··· Given entries

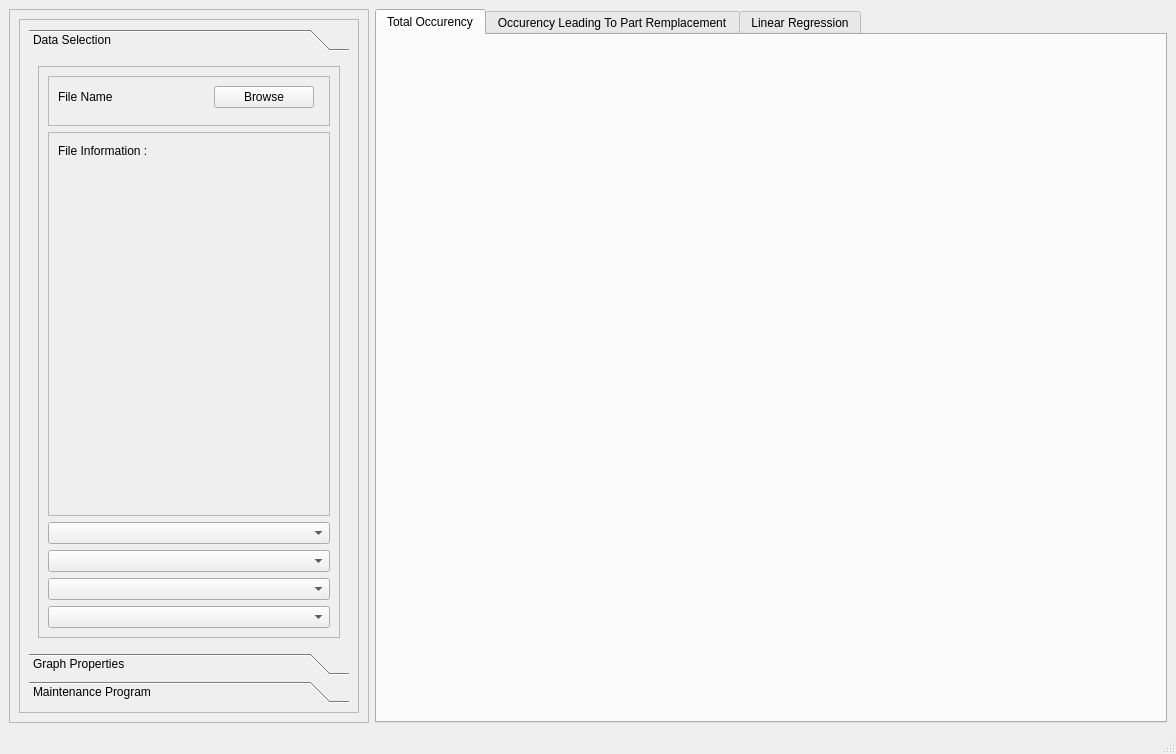
The window that form.ui (nnay-lo/PMI-Prototypage-rapide) describes before a commit, drawn with Qt 5.
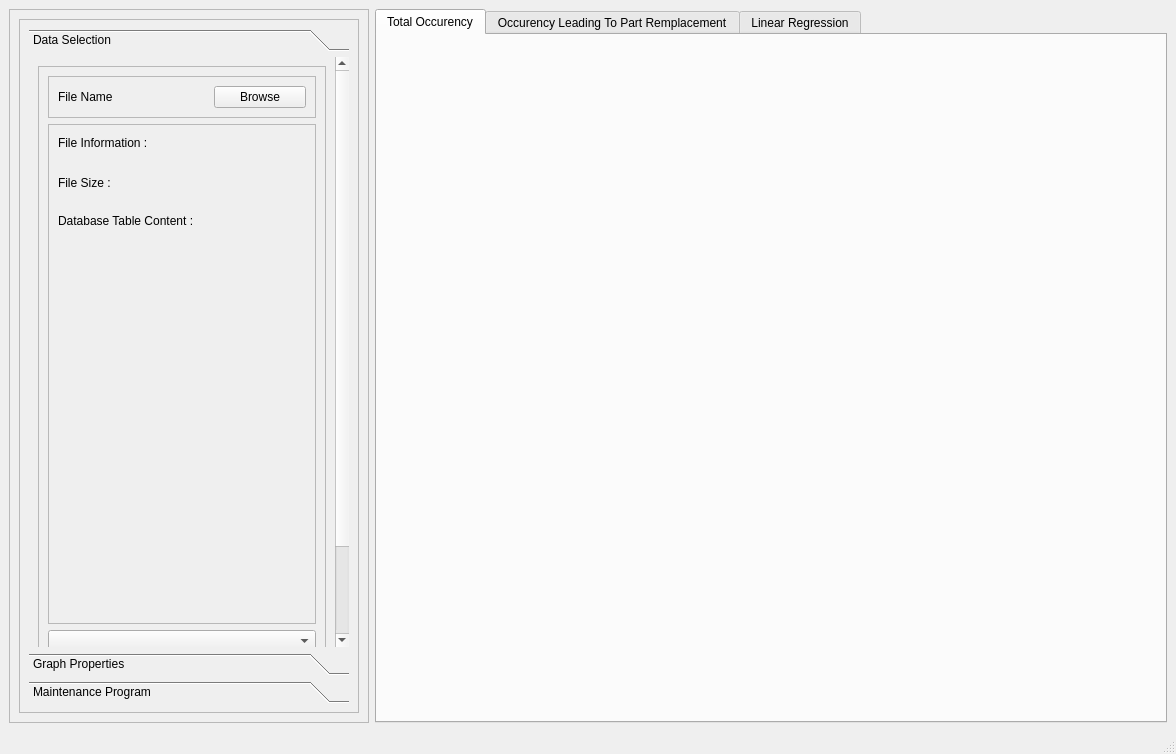
The same window after the commit. The open tabs and pages were chosen to show the change. Icons and pictures are not drawn.

Patch:
```diff
--- a/form.ui
+++ b/form.ui
@@ -58,9 +58,9 @@
               <property name="geometry">
                <rect>
                 <x>0</x>
-                <y>0</y>
-                <width>320</width>
-                <height>559</height>
+                <y>-154</y>
+                <width>306</width>
+                <height>713</height>
                </rect>
               </property>
               <attribute name="label">
@@ -132,6 +132,12 @@
                   </item>
                   <item>
                    <widget class="QFrame" name="frame_6">
+                    <property name="minimumSize">
+                     <size>
+                      <width>0</width>
+                      <height>500</height>
+                     </size>
+                    </property>
                     <property name="frameShape">
                      <enum>QFrame::StyledPanel</enum>
                     </property>
@@ -151,6 +157,35 @@
                       <string>File Information :</string>
                      </property>
                     </widget>
+                    <widget class="QLabel" name="fileSize">
+                     <property name="geometry">
+                      <rect>
+                       <x>10</x>
+                       <y>50</y>
+                       <width>261</width>
+                       <height>17</height>
+                      </rect>
+                     </property>
+                     <property name="text">
+                      <string>File Size : </string>
+                     </property>
+                    </widget>
+                    <widget class="QLabel" name="dbContent">
+                     <property name="geometry">
+                      <rect>
+                       <x>10</x>
+                       <y>90</y>
+                       <width>261</width>
+                       <height>500</height>
+                      </rect>
+                     </property>
+                     <property name="text">
+                      <string>Database Table Content :</string>
+                     </property>
+                     <property name="alignment">
+                      <set>Qt::AlignLeading|Qt::AlignLeft|Qt::AlignTop</set>
+                     </property>
+                    </widget>
                    </widget>
                   </item>
                   <item>
```
Left out of the diff: 10 changed lines with no effect on the pictures.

······

• _Activity_:
Your copy of the data should match it exactly, apart from the images, which are omitted.

• _Result of this exercise_:
The window that form.ui (nnay-lo/PMI-Prototypage-rapide) describes before a commit, drawn with Qt 5.
The same window after the commit. The open tabs and pages were chosen to show the change. Icons and pictures are not drawn.

Patch:
```diff
--- a/form.ui
+++ b/form.ui
@@ -58,9 +58,9 @@
               <property name="geometry">
                <rect>
                 <x>0</x>
-                <y>0</y>
-                <width>320</width>
-                <height>559</height>
+                <y>-154</y>
+                <width>306</width>
+                <height>713</height>
                </rect>
               </property>
               <attribute name="label">
@@ -132,6 +132,12 @@
                   </item>
                   <item>
                    <widget class="QFrame" name="frame_6">
+                    <property name="minimumSize">
+                     <size>
+                      <width>0</width>
+                      <height>500</height>
+                     </size>
+                    </property>
                     <property name="frameShape">
                      <enum>QFrame::StyledPanel</enum>
                     </property>
@@ -151,6 +157,35 @@
                       <string>File Information :</string>
                      </property>
                     </widget>
+                    <widget class="QLabel" name="fileSize">
+                     <property name="geometry">
+                      <rect>
+                       <x>10</x>
+                       <y>50</y>
+                       <width>261</width>
+                       <height>17</height>
+                      </rect>
+                     </property>
+                     <property name="text">
+                      <string>File Size : </string>
+                     </property>
+                    </widget>
+                    <widget class="QLabel" name="dbContent">
+                     <property name="geometry">
+                      <rect>
+                       <x>10</x>
+                       <y>90</y>
+                       <width>261</width>
+                       <height>500</height>
+                      </rect>
+                     </property>
+                     <property name="text">
+                      <string>Database Table Content :</string>
+                     </property>
+                     <property name="alignment">
+                      <set>Qt::AlignLeading|Qt::AlignLeft|Qt::AlignTop</set>
+                     </property>
+                    </widget>
                    </widget>
                   </item>
                   <item>
```
Left out of the diff: 10 changed lines with no effect on the pictures.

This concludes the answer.